(Data excerpts)
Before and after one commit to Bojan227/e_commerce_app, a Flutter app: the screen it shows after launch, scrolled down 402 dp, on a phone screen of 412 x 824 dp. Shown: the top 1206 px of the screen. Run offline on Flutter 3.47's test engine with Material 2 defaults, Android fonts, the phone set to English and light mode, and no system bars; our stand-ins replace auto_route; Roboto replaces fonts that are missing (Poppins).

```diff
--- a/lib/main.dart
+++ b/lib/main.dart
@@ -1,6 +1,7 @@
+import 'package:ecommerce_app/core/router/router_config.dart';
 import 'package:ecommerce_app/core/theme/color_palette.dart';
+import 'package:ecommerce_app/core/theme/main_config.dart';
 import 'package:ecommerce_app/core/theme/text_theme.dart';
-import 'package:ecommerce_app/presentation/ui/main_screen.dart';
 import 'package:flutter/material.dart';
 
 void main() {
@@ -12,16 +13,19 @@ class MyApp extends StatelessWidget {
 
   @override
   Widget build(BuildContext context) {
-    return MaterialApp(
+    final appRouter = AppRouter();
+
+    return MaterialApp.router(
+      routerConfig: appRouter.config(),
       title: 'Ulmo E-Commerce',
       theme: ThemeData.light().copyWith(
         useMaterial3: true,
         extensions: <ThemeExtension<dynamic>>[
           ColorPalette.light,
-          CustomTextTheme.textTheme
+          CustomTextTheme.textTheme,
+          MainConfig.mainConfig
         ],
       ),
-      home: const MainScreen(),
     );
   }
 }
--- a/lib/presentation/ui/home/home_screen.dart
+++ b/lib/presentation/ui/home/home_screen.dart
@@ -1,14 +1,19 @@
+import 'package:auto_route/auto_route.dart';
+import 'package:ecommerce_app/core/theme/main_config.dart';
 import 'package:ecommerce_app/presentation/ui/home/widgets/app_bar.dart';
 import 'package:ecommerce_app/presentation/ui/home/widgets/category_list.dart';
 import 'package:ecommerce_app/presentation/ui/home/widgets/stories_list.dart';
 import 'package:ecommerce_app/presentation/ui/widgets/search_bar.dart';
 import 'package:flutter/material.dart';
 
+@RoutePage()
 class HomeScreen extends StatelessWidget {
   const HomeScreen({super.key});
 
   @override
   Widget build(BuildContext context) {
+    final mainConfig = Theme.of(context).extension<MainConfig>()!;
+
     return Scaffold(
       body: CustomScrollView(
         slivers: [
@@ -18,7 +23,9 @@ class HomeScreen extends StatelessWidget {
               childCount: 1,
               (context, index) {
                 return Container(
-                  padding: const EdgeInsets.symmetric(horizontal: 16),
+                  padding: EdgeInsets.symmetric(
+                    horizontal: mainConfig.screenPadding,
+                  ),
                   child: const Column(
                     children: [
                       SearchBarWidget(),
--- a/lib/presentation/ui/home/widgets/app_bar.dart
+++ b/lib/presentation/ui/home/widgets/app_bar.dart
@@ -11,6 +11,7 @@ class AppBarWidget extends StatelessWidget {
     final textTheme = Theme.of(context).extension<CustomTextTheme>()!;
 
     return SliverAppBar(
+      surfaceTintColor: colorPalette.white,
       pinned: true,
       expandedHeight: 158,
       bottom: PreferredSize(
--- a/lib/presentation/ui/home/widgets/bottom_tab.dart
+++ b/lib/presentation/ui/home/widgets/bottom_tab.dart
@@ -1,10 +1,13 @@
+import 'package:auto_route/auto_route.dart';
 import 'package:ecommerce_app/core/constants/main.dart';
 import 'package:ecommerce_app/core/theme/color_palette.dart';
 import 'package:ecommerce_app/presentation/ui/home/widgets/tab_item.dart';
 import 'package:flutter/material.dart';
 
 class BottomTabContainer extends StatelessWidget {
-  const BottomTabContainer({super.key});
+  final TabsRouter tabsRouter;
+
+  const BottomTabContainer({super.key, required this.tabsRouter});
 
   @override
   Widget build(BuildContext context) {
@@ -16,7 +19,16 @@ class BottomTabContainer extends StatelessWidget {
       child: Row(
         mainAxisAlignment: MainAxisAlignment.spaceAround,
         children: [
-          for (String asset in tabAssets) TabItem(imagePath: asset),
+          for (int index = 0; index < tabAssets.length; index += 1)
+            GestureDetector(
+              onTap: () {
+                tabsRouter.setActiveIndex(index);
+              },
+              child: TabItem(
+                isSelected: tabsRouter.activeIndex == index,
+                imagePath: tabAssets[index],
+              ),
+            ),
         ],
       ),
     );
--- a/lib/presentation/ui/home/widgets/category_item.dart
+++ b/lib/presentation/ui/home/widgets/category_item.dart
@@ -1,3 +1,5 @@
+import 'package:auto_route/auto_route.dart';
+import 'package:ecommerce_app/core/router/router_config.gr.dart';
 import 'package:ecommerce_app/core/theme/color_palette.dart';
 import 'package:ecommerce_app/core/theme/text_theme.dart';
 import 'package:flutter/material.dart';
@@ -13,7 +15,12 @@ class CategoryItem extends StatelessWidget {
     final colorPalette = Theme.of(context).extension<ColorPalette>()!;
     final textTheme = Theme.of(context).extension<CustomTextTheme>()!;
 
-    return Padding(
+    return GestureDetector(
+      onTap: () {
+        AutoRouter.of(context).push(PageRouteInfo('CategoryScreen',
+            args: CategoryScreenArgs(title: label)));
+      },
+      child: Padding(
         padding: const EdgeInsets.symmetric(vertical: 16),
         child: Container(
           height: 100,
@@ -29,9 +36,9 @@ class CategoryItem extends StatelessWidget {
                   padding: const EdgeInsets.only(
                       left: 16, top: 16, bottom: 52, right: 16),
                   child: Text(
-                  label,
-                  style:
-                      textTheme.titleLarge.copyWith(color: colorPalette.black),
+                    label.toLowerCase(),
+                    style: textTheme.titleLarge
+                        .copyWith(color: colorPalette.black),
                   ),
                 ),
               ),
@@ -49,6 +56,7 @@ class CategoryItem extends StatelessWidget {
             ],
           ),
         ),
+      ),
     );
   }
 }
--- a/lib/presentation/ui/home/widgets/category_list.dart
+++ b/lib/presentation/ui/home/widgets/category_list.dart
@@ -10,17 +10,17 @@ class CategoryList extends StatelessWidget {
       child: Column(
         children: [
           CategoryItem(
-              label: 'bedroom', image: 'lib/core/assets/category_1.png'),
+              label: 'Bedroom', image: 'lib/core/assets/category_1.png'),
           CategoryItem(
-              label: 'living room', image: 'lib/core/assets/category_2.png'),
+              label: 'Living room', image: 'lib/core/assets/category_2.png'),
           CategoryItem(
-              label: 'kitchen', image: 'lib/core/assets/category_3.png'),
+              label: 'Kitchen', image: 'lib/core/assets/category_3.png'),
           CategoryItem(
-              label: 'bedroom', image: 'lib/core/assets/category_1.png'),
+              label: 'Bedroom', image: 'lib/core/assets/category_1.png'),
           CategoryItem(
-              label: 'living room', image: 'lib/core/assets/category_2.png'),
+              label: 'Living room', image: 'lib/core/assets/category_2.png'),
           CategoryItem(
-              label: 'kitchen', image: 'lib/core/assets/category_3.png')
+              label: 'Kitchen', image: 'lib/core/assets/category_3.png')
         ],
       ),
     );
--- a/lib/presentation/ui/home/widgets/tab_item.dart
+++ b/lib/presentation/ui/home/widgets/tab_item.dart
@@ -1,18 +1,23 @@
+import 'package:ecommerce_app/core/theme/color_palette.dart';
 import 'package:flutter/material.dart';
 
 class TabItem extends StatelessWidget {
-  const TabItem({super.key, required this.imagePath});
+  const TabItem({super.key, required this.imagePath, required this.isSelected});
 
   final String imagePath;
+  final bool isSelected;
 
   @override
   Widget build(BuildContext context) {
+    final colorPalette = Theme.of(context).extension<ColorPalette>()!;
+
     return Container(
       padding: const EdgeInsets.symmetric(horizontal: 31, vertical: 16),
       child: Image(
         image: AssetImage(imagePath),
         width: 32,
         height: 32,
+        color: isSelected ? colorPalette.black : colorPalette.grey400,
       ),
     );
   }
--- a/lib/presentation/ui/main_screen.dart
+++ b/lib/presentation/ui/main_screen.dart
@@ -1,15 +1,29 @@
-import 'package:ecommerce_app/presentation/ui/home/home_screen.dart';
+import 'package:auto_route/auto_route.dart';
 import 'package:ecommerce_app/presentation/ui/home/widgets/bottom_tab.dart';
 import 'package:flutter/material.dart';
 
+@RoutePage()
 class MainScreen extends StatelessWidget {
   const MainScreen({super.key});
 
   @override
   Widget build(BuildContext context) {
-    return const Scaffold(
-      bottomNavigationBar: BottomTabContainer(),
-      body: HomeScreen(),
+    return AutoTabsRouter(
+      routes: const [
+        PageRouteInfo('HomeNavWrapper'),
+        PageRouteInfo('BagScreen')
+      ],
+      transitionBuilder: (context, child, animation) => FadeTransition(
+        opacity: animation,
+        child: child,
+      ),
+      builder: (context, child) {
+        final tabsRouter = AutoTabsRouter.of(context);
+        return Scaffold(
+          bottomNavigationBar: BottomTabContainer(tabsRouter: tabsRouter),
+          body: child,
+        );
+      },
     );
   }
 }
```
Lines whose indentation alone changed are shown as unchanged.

(WHAT YOU NEED TO DO)
Scan the data above for the word "HomeScreen" and report every line where it is found.

(WRITTEN SOLUTION)
 class HomeScreen extends StatelessWidget {
   const HomeScreen({super.key});
@@ -18,7 +23,9 @@ class HomeScreen extends StatelessWidget {
-      body: HomeScreen(),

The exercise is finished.